Top of SUPPLIED RECORDS
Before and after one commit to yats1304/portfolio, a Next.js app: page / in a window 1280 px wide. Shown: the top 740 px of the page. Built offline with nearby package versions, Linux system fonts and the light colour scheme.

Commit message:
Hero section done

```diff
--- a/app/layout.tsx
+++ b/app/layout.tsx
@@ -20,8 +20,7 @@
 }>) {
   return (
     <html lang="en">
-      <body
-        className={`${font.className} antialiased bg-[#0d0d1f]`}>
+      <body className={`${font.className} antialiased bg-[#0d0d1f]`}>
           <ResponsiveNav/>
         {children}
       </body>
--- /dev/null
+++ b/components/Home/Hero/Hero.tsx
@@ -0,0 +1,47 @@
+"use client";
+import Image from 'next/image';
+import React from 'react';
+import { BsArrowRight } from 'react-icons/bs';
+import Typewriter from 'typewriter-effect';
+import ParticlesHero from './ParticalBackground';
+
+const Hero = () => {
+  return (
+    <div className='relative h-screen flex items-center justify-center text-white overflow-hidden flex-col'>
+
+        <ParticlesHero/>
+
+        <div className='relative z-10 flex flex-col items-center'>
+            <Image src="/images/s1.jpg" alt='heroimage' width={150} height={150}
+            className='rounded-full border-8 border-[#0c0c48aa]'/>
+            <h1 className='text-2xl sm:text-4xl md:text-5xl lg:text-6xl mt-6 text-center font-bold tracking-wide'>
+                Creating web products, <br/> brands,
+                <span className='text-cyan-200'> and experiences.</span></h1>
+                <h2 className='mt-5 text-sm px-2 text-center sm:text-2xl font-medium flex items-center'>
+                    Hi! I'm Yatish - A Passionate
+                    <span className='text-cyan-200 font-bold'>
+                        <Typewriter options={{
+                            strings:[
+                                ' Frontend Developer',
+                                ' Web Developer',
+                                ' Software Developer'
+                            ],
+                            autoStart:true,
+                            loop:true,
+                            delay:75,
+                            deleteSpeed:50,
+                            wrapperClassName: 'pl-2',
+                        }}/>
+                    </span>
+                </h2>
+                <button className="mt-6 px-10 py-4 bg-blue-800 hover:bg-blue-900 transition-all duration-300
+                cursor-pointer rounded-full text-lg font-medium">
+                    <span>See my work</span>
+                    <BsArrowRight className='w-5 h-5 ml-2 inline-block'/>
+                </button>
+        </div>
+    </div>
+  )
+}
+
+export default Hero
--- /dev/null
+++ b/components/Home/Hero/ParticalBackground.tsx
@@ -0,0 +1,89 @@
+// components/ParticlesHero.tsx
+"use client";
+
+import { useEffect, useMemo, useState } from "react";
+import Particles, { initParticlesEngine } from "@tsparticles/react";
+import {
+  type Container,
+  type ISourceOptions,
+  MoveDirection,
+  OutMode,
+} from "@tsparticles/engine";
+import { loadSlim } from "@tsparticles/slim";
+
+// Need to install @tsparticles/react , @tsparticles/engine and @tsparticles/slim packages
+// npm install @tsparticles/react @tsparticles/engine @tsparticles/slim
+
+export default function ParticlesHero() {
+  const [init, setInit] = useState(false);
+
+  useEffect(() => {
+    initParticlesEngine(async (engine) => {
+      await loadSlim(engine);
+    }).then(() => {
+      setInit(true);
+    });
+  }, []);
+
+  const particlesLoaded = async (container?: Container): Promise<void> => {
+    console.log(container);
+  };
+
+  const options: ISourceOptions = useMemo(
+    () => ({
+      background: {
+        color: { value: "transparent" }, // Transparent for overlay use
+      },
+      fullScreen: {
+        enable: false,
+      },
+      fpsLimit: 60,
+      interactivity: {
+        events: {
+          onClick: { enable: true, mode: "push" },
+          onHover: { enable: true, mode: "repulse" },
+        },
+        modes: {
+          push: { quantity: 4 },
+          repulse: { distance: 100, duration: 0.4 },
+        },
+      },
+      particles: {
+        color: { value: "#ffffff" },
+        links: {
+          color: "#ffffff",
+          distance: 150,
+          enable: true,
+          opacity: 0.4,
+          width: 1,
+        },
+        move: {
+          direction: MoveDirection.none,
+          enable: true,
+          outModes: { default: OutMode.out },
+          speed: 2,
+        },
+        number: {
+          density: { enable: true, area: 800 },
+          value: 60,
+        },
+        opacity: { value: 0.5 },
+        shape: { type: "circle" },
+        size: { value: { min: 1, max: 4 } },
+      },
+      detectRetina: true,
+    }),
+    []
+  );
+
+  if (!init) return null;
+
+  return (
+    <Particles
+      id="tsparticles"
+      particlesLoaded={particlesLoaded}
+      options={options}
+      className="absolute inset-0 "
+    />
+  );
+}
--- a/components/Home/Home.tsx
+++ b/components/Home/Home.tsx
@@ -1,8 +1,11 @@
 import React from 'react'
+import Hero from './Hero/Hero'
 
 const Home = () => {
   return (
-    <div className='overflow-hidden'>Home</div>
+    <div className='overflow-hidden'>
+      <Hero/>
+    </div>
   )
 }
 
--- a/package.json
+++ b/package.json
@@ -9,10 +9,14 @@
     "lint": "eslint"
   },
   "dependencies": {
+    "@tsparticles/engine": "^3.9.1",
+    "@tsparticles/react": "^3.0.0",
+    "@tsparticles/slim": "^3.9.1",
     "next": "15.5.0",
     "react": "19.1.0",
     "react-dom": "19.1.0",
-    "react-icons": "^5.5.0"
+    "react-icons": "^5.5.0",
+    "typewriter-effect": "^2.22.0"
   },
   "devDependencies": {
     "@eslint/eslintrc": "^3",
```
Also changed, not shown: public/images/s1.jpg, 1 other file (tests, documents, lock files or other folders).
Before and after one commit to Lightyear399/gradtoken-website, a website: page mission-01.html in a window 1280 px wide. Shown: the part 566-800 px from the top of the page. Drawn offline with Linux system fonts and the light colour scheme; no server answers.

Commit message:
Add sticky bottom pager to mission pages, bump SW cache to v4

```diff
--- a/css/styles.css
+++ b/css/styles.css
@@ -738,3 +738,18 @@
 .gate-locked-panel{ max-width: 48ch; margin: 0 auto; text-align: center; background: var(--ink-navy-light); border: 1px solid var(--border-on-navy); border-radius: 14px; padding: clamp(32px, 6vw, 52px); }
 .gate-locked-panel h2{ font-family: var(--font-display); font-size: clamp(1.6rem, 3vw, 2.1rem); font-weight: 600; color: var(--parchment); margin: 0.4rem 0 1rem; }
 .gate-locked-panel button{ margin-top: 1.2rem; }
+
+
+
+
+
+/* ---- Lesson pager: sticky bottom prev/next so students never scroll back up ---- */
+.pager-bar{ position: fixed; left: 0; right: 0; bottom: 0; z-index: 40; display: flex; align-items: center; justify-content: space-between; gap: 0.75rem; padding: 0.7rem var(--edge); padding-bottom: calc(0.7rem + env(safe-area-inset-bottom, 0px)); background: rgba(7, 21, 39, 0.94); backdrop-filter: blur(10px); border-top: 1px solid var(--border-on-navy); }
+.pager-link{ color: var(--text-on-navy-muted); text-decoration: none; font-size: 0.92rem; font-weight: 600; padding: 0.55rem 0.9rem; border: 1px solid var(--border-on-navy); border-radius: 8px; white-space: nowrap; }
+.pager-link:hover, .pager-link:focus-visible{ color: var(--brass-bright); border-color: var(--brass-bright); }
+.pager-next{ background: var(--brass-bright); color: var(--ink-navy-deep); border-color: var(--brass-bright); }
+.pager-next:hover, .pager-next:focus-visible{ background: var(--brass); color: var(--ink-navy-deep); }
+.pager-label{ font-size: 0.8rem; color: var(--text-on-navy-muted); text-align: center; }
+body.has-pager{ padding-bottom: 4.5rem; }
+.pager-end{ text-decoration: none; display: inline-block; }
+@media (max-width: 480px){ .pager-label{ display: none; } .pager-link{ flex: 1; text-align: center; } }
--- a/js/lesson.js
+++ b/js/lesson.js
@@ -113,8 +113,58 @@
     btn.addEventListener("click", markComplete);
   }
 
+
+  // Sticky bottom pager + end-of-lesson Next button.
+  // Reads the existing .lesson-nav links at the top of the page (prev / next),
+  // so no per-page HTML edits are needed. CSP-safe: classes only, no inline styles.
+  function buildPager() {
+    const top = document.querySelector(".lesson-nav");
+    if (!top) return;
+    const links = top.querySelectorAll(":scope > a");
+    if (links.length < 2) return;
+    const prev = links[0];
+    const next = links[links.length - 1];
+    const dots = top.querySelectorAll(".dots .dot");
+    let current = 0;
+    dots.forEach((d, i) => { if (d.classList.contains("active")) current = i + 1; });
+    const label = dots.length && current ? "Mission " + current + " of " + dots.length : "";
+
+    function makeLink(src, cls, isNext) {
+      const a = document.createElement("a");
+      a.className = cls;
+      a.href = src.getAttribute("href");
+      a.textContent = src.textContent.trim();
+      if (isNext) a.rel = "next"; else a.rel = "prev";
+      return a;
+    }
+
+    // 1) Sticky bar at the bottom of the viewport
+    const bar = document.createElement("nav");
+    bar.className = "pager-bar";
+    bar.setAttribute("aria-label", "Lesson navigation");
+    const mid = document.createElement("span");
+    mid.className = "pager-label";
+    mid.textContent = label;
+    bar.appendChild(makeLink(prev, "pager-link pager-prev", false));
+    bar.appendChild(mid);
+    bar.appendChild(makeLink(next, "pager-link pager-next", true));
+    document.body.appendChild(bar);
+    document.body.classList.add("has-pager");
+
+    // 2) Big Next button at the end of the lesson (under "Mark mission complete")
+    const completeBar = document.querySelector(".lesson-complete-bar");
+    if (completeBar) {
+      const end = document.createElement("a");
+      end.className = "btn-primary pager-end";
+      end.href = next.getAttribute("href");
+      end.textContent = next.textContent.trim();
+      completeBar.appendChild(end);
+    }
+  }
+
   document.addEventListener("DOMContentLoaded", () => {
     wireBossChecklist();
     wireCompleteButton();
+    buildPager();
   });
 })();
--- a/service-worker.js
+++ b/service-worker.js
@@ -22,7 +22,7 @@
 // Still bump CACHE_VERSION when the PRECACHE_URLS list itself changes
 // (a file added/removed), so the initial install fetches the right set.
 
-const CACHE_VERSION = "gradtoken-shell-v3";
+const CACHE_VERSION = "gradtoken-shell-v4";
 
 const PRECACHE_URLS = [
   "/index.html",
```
Bottom of SUPPLIED RECORDS
When a line in the data contains the string "muted", copy that line.

+.pager-link{ color: var(--text-on-navy-muted); text-decoration: none; font-size: 0.92rem; font-weight: 600; padding: 0.55rem 0.9rem; border: 1px solid var(--border-on-navy); border-radius: 8px; white-space: nowrap; }
+.pager-label{ font-size: 0.8rem; color: var(--text-on-navy-muted); text-align: center; }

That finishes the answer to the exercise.